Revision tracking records
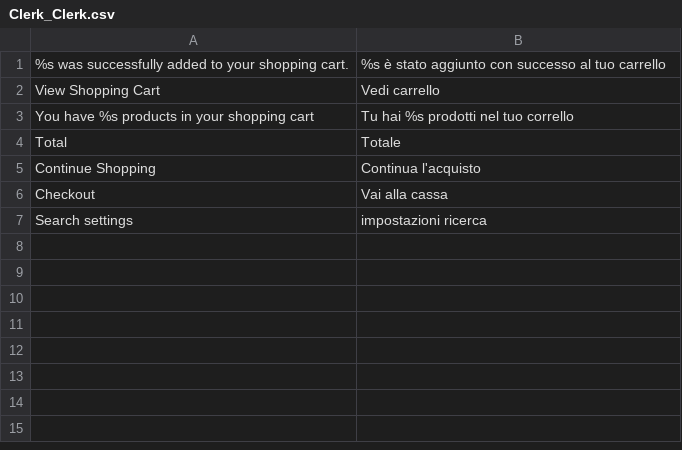
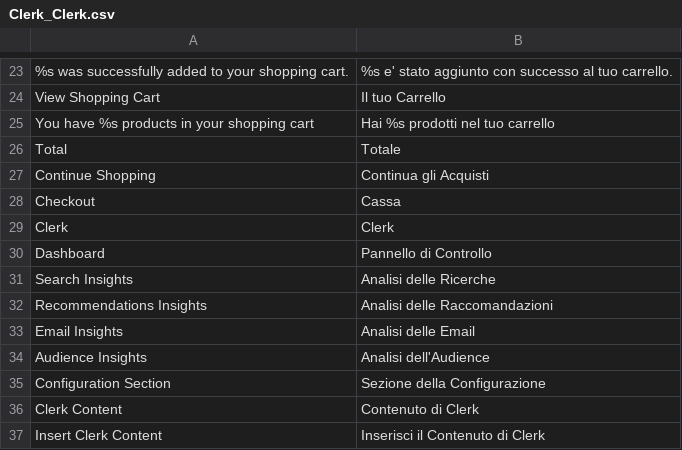
Before and after one commit to clerkio/clerk-magento, a CSV file: locale/it_IT/Clerk_Clerk.csv, drawn as a sheet; only a part is shown, gaps mark what is left out; the diff covers the shown part only.

```diff
--- a/locale/it_IT/Clerk_Clerk.csv
+++ b/locale/it_IT/Clerk_Clerk.csv
@@ -1,3 +23,3 @@
-"%s was successfully added to your shopping cart.","%s è stato aggiunto con successo al tuo carrello"
-"View Shopping Cart","Vedi carrello"
-"You have %s products in your shopping cart","Tu hai %s prodotti nel tuo corrello"
+%s was successfully added to your shopping cart.,%s e' stato aggiunto con successo al tuo carrello.
+View Shopping Cart,Il tuo Carrello
+You have %s products in your shopping cart,Hai %s prodotti nel tuo carrello
@@ -5,3 +27,11 @@
-"Continue Shopping","Continua l'acquisto"
-"Checkout","Vai alla cassa"
-"Search settings","impostazioni ricerca"
+Continue Shopping,Continua gli Acquisti
+Checkout,Cassa
+Clerk,Clerk
+Dashboard,Pannello di Controllo
+Search Insights,Analisi delle Ricerche
+Recommendations Insights,Analisi delle Raccomandazioni
+Email Insights,Analisi delle Email
+Audience Insights,Analisi dell'Audience
+Configuration Section,Sezione della Configurazione
+Clerk Content,Contenuto di Clerk
+Insert Clerk Content,Inserisci il Contenuto di Clerk
```
Also changed, not shown: 22 added rows elsewhere in this file, locale/en_US/Clerk_Clerk.csv, 4 other files.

Prompt:
A word-for-word copy of the records above is needed, pictures excluded.

Response area:
Before and after one commit to clerkio/clerk-magento, a CSV file: locale/it_IT/Clerk_Clerk.csv, drawn as a sheet; only a part is shown, gaps mark what is left out; the diff covers the shown part only.

```diff
--- a/locale/it_IT/Clerk_Clerk.csv
+++ b/locale/it_IT/Clerk_Clerk.csv
@@ -1,3 +23,3 @@
-"%s was successfully added to your shopping cart.","%s è stato aggiunto con successo al tuo carrello"
-"View Shopping Cart","Vedi carrello"
-"You have %s products in your shopping cart","Tu hai %s prodotti nel tuo corrello"
+%s was successfully added to your shopping cart.,%s e' stato aggiunto con successo al tuo carrello.
+View Shopping Cart,Il tuo Carrello
+You have %s products in your shopping cart,Hai %s prodotti nel tuo carrello
@@ -5,3 +27,11 @@
-"Continue Shopping","Continua l'acquisto"
-"Checkout","Vai alla cassa"
-"Search settings","impostazioni ricerca"
+Continue Shopping,Continua gli Acquisti
+Checkout,Cassa
+Clerk,Clerk
+Dashboard,Pannello di Controllo
+Search Insights,Analisi delle Ricerche
+Recommendations Insights,Analisi delle Raccomandazioni
+Email Insights,Analisi delle Email
+Audience Insights,Analisi dell'Audience
+Configuration Section,Sezione della Configurazione
+Clerk Content,Contenuto di Clerk
+Insert Clerk Content,Inserisci il Contenuto di Clerk
```
Also changed, not shown: 22 added rows elsewhere in this file, locale/en_US/Clerk_Clerk.csv, 4 other files.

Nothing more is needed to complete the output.